## [WORK INSTRUCTIONS]
Except for the images, repeat the entries below word for word.

## [INPUT DATA]
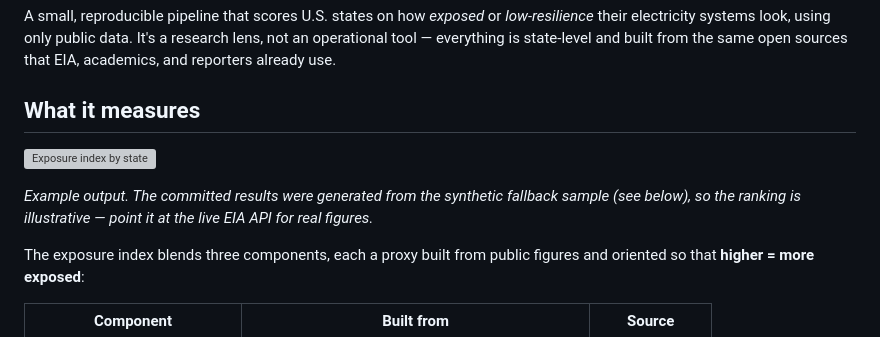
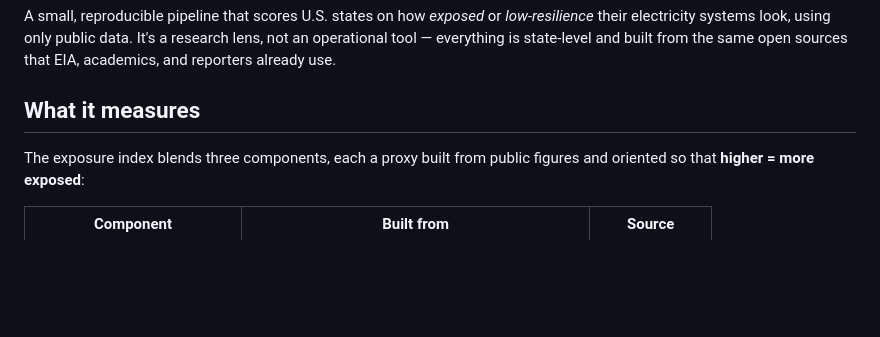
Before and after one commit to tobyn-smith/energyosint, a Markdown page: README.md, the part around one of its changes. Drawn GitHub-style; blank space fills up the shorter version; grey boxes are pictures that could not be loaded.

```diff
--- a/README.md
+++ b/README.md
@@ -6,12 +6,6 @@ a research lens, not an operational tool — everything is state-level and built
 from the same open sources that EIA, academics, and reporters already use.
 
 ## What it measures
-
-![Exposure index by state](outputs/exposure_map.png)
-
-*Example output. The committed results were generated from the synthetic
-fallback sample (see below), so the ranking is illustrative — point it at the
-live EIA API for real figures.*
 
 The exposure index blends three components, each a proxy built from public
 figures and oriented so that **higher = more exposed**:
```
Also changed, not shown: other parts of README.md (+0 -2 lines).
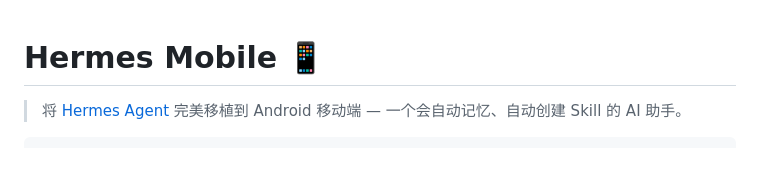
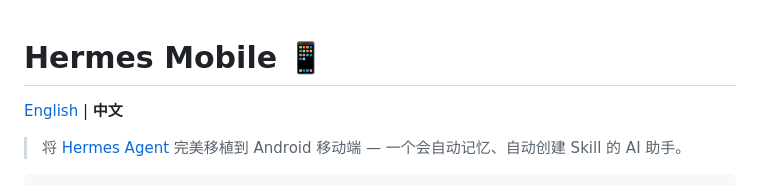
Before and after one commit to sinonchum/hermes-mobile, a Markdown page: README_zh.md, the part around the change. GitHub-like rendering; blank space fills up the shorter version.

Commit message:
docs: add EN/CN language switcher to both READMEs

```diff
--- a/README_zh.md
+++ b/README_zh.md
@@ -1,4 +1,6 @@
 # Hermes Mobile 📱
+
+[English](README.md) | **中文**
 
 > 将 [Hermes Agent](https://github.com/nicholasgasior/nicholasgasior.github.io.git) 完美移植到 Android 移动端 — 一个会自动记忆、自动创建 Skill 的 AI 助手。
 
```
Also changed, not shown: README.md (+2 -2 lines).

## [TASK SOLUTION]
Before and after one commit to tobyn-smith/energyosint, a Markdown page: README.md, the part around one of its changes. Drawn GitHub-style; blank space fills up the shorter version; grey boxes are pictures that could not be loaded.

```diff
--- a/README.md
+++ b/README.md
@@ -6,12 +6,6 @@ a research lens, not an operational tool — everything is state-level and built
 from the same open sources that EIA, academics, and reporters already use.
 
 ## What it measures
-
-![Exposure index by state](outputs/exposure_map.png)
-
-*Example output. The committed results were generated from the synthetic
-fallback sample (see below), so the ranking is illustrative — point it at the
-live EIA API for real figures.*
 
 The exposure index blends three components, each a proxy built from public
 figures and oriented so that **higher = more exposed**:
```
Also changed, not shown: other parts of README.md (+0 -2 lines).
Before and after one commit to sinonchum/hermes-mobile, a Markdown page: README_zh.md, the part around the change. GitHub-like rendering; blank space fills up the shorter version.

Commit message:
docs: add EN/CN language switcher to both READMEs

```diff
--- a/README_zh.md
+++ b/README_zh.md
@@ -1,4 +1,6 @@
 # Hermes Mobile 📱
+
+[English](README.md) | **中文**
 
 > 将 [Hermes Agent](https://github.com/nicholasgasior/nicholasgasior.github.io.git) 完美移植到 Android 移动端 — 一个会自动记忆、自动创建 Skill 的 AI 助手。
 
```
Also changed, not shown: README.md (+2 -2 lines).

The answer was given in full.